[HOW TO COMPLETE THIS TASK]: An exact reproduction of the data below is expected, free of images.

Collected data
◇ ◇ ◇ ◇ ◇

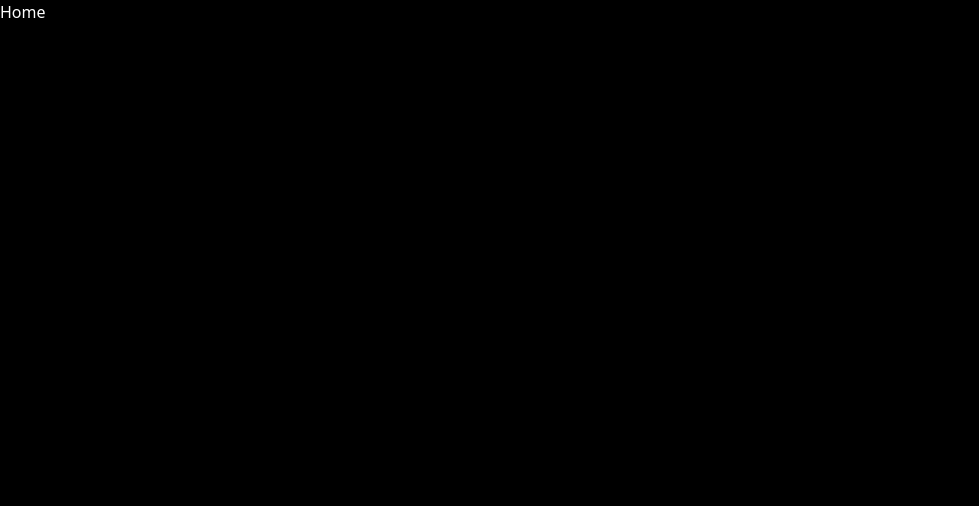
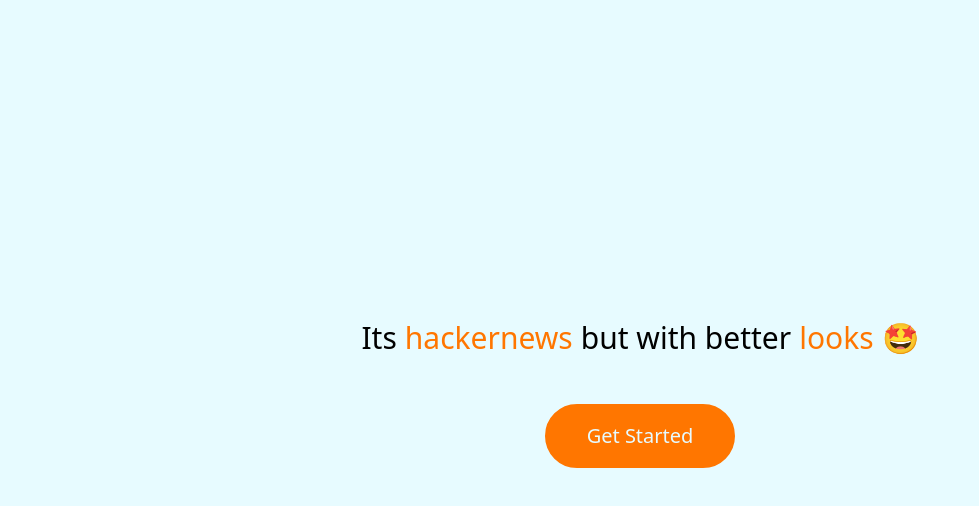
Before and after one commit to Abhijit20112003/Hackernews-2.0, a Next.js app: page / in a window 1280 px wide. Shown: the top 506 px of the page, without its empty margins (0-979 px from the left). Built offline with nearby package versions, Linux system fonts and the light colour scheme.

Commit message:
frontend

```diff
--- a/package.json
+++ b/package.json
@@ -14,7 +14,8 @@
     "jsonwebtoken": "^8.5.1",
     "next": "12.2.5",
     "react": "18.2.0",
-    "react-dom": "18.2.0"
+    "react-dom": "18.2.0",
+    "react-icons": "^4.4.0"
   },
   "devDependencies": {
     "@types/node": "^18.7.13",
--- a/src/pages/_app.tsx
+++ b/src/pages/_app.tsx
@@ -1,8 +1,14 @@
 import '../styles/globals.css'
 import type { AppProps } from 'next/app'
+import Navbar from './components/Navbar'
 
 function MyApp({ Component, pageProps }: AppProps) {
-  return <Component {...pageProps} />
+  return(
+  <>
+  <Navbar />
+  <Component {...pageProps} />
+  </>
+  )
 }
 
 export default MyApp
--- /dev/null
+++ b/src/pages/components/Navbar.tsx
@@ -0,0 +1,13 @@
+import { NextPage } from "next"
+import Head from "next/head"
+ const Navbar:NextPage = () => {
+  return (
+    <>
+    <Head>
+      <title>HackerNews</title>
+    </Head>
+    </>
+  )
+}
+
+export default Navbar
--- a/src/pages/index.tsx
+++ b/src/pages/index.tsx
@@ -5,10 +5,14 @@
 const Home: NextPage = () => {
   return (
     <>
-      <Head>
-        <title>HackerNews</title>
-      </Head>
-      <div>Home</div>
+      <div className="text-3xl flex justify-center  mt-[20rem] mb-5">
+        Its <span className="text-hacker mx-2"> hackernews </span> but with
+        better
+        <span className="text-hacker mx-2"> looks</span> 🤩
+      </div>
+      <div className="flex justify-center mt-12">
+        <a className="bg-hacker text-hlight px-10 py-4 text-xl rounded-full hover:bg-hlight hover:text-hacker border-hacker border-2 " href="/news">Get Started</a>
+      </div>
     </>
   );
 };
--- /dev/null
+++ b/src/pages/news.tsx
@@ -0,0 +1,21 @@
+import { NextPage } from "next";
+import { AiOutlineArrowLeft } from "react-icons/ai";
+
+const News: NextPage = () => {
+  return (
+    <>
+      <div className="text-3xl flex justify-center  mt-[20rem] mb-5">
+        Top <span className="text-hacker mx-2"> News 📰</span>
+      </div>
+      <div className="flex justify-center mt-12">
+        <a
+          className="flex bg-hacker text-hlight px-10 py-4 text-xl rounded-full hover:bg-hlight hover:text-hacker border-hacker border-2 "
+          href="/">
+          <AiOutlineArrowLeft className="mr-5 " size={30} />Back to Home Page
+        </a>
+      </div>
+    </>
+  );
+};
+
+export default News;
--- a/src/styles/globals.css
+++ b/src/styles/globals.css
@@ -1,7 +1,7 @@
+@import url('https://fonts.googleapis.com/css2?family=Source+Sans+Pro:wght@300&display=swap');
 html {
   scroll-behavior: smooth;
-  background-color: #000;
-  color: #ffff;
+  background-color: #E7FBFF;
 }
 @tailwind base;
 @tailwind components;
--- a/tailwind.config.js
+++ b/tailwind.config.js
@@ -1,11 +1,16 @@
 /** @type {import('tailwindcss').Config} */
 module.exports = {
   content: [
-    "./pages/**/*.{js,ts,jsx,tsx}",
-    "./components/**/*.{js,ts,jsx,tsx}",
+    "./src/pages/**/*.{js,ts,jsx,tsx}",
+    "./src/components/**/*.{js,ts,jsx,tsx}",
   ],
   theme: {
-    extend: {},
+    extend: {
+      colors: {
+        'hacker': '#FF7600',
+        'hlight': '#E7FBFF',
+      },
   },
+},
   plugins: [],
 }
```
Also changed, not shown: 2 other files (tests, documents, lock files or other folders).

◇ ◇ ◇ ◇ ◇

[TASK SOLUTION]:
Before and after one commit to Abhijit20112003/Hackernews-2.0, a Next.js app: page / in a window 1280 px wide. Shown: the top 506 px of the page, without its empty margins (0-979 px from the left). Built offline with nearby package versions, Linux system fonts and the light colour scheme.

Commit message:
frontend

```diff
--- a/package.json
+++ b/package.json
@@ -14,7 +14,8 @@
     "jsonwebtoken": "^8.5.1",
     "next": "12.2.5",
     "react": "18.2.0",
-    "react-dom": "18.2.0"
+    "react-dom": "18.2.0",
+    "react-icons": "^4.4.0"
   },
   "devDependencies": {
     "@types/node": "^18.7.13",
--- a/src/pages/_app.tsx
+++ b/src/pages/_app.tsx
@@ -1,8 +1,14 @@
 import '../styles/globals.css'
 import type { AppProps } from 'next/app'
+import Navbar from './components/Navbar'
 
 function MyApp({ Component, pageProps }: AppProps) {
-  return <Component {...pageProps} />
+  return(
+  <>
+  <Navbar />
+  <Component {...pageProps} />
+  </>
+  )
 }
 
 export default MyApp
--- /dev/null
+++ b/src/pages/components/Navbar.tsx
@@ -0,0 +1,13 @@
+import { NextPage } from "next"
+import Head from "next/head"
+ const Navbar:NextPage = () => {
+  return (
+    <>
+    <Head>
+      <title>HackerNews</title>
+    </Head>
+    </>
+  )
+}
+
+export default Navbar
--- a/src/pages/index.tsx
+++ b/src/pages/index.tsx
@@ -5,10 +5,14 @@
 const Home: NextPage = () => {
   return (
     <>
-      <Head>
-        <title>HackerNews</title>
-      </Head>
-      <div>Home</div>
+      <div className="text-3xl flex justify-center  mt-[20rem] mb-5">
+        Its <span className="text-hacker mx-2"> hackernews </span> but with
+        better
+        <span className="text-hacker mx-2"> looks</span> 🤩
+      </div>
+      <div className="flex justify-center mt-12">
+        <a className="bg-hacker text-hlight px-10 py-4 text-xl rounded-full hover:bg-hlight hover:text-hacker border-hacker border-2 " href="/news">Get Started</a>
+      </div>
     </>
   );
 };
--- /dev/null
+++ b/src/pages/news.tsx
@@ -0,0 +1,21 @@
+import { NextPage } from "next";
+import { AiOutlineArrowLeft } from "react-icons/ai";
+
+const News: NextPage = () => {
+  return (
+    <>
+      <div className="text-3xl flex justify-center  mt-[20rem] mb-5">
+        Top <span className="text-hacker mx-2"> News 📰</span>
+      </div>
+      <div className="flex justify-center mt-12">
+        <a
+          className="flex bg-hacker text-hlight px-10 py-4 text-xl rounded-full hover:bg-hlight hover:text-hacker border-hacker border-2 "
+          href="/">
+          <AiOutlineArrowLeft className="mr-5 " size={30} />Back to Home Page
+        </a>
+      </div>
+    </>
+  );
+};
+
+export default News;
--- a/src/styles/globals.css
+++ b/src/styles/globals.css
@@ -1,7 +1,7 @@
+@import url('https://fonts.googleapis.com/css2?family=Source+Sans+Pro:wght@300&display=swap');
 html {
   scroll-behavior: smooth;
-  background-color: #000;
-  color: #ffff;
+  background-color: #E7FBFF;
 }
 @tailwind base;
 @tailwind components;
--- a/tailwind.config.js
+++ b/tailwind.config.js
@@ -1,11 +1,16 @@
 /** @type {import('tailwindcss').Config} */
 module.exports = {
   content: [
-    "./pages/**/*.{js,ts,jsx,tsx}",
-    "./components/**/*.{js,ts,jsx,tsx}",
+    "./src/pages/**/*.{js,ts,jsx,tsx}",
+    "./src/components/**/*.{js,ts,jsx,tsx}",
   ],
   theme: {
-    extend: {},
+    extend: {
+      colors: {
+        'hacker': '#FF7600',
+        'hlight': '#E7FBFF',
+      },
   },
+},
   plugins: [],
 }
```
Also changed, not shown: 2 other files (tests, documents, lock files or other folders).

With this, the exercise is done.